** Dataset entries follows **

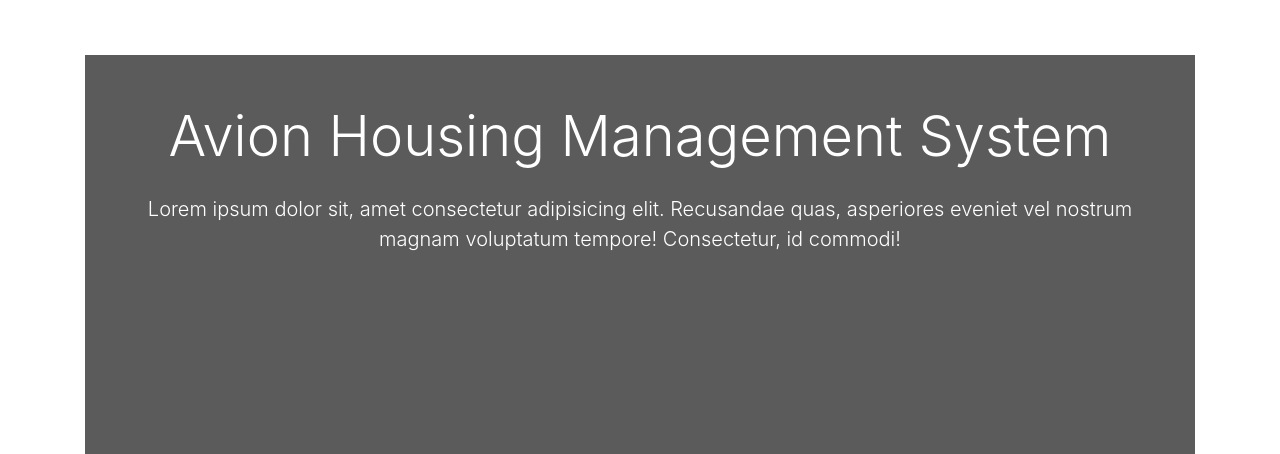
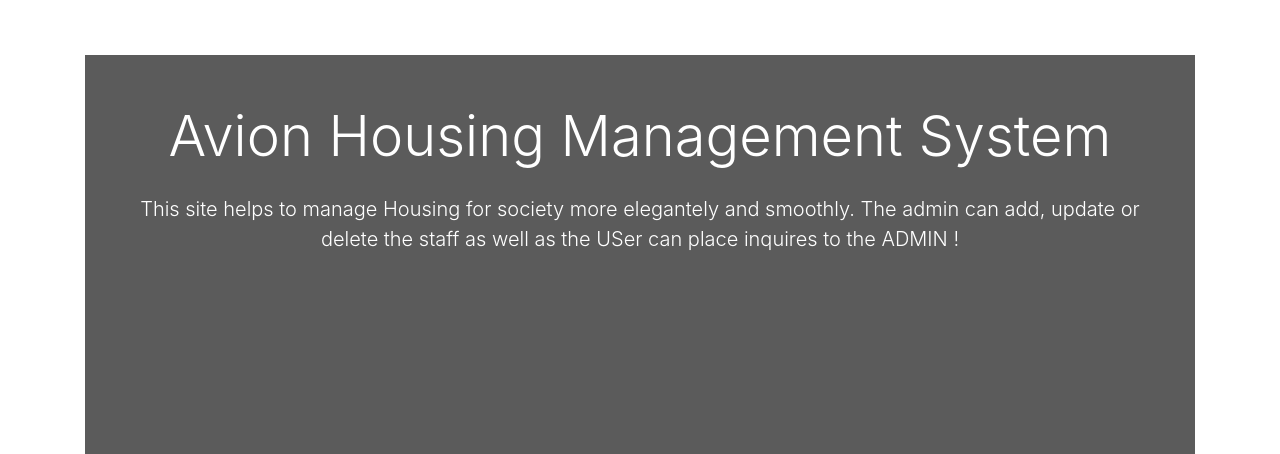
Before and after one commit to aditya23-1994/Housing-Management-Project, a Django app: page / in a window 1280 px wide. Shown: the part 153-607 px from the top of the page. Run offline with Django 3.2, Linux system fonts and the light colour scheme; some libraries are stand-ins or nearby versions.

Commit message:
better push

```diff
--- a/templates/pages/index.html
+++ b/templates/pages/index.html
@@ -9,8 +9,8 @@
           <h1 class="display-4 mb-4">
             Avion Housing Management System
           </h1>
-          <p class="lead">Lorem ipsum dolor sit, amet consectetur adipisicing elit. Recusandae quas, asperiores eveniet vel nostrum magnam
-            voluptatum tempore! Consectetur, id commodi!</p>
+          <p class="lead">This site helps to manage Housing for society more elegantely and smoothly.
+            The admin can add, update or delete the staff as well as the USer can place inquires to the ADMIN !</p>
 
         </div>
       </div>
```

** End of Dataset entries **

> Directions for this task: Could you repeat each line above exactly as written? Omit the pictures.

> Output for this exercise:
Before and after one commit to aditya23-1994/Housing-Management-Project, a Django app: page / in a window 1280 px wide. Shown: the part 153-607 px from the top of the page. Run offline with Django 3.2, Linux system fonts and the light colour scheme; some libraries are stand-ins or nearby versions.

Commit message:
better push

```diff
--- a/templates/pages/index.html
+++ b/templates/pages/index.html
@@ -9,8 +9,8 @@
           <h1 class="display-4 mb-4">
             Avion Housing Management System
           </h1>
-          <p class="lead">Lorem ipsum dolor sit, amet consectetur adipisicing elit. Recusandae quas, asperiores eveniet vel nostrum magnam
-            voluptatum tempore! Consectetur, id commodi!</p>
+          <p class="lead">This site helps to manage Housing for society more elegantely and smoothly.
+            The admin can add, update or delete the staff as well as the USer can place inquires to the ADMIN !</p>
 
         </div>
       </div>
```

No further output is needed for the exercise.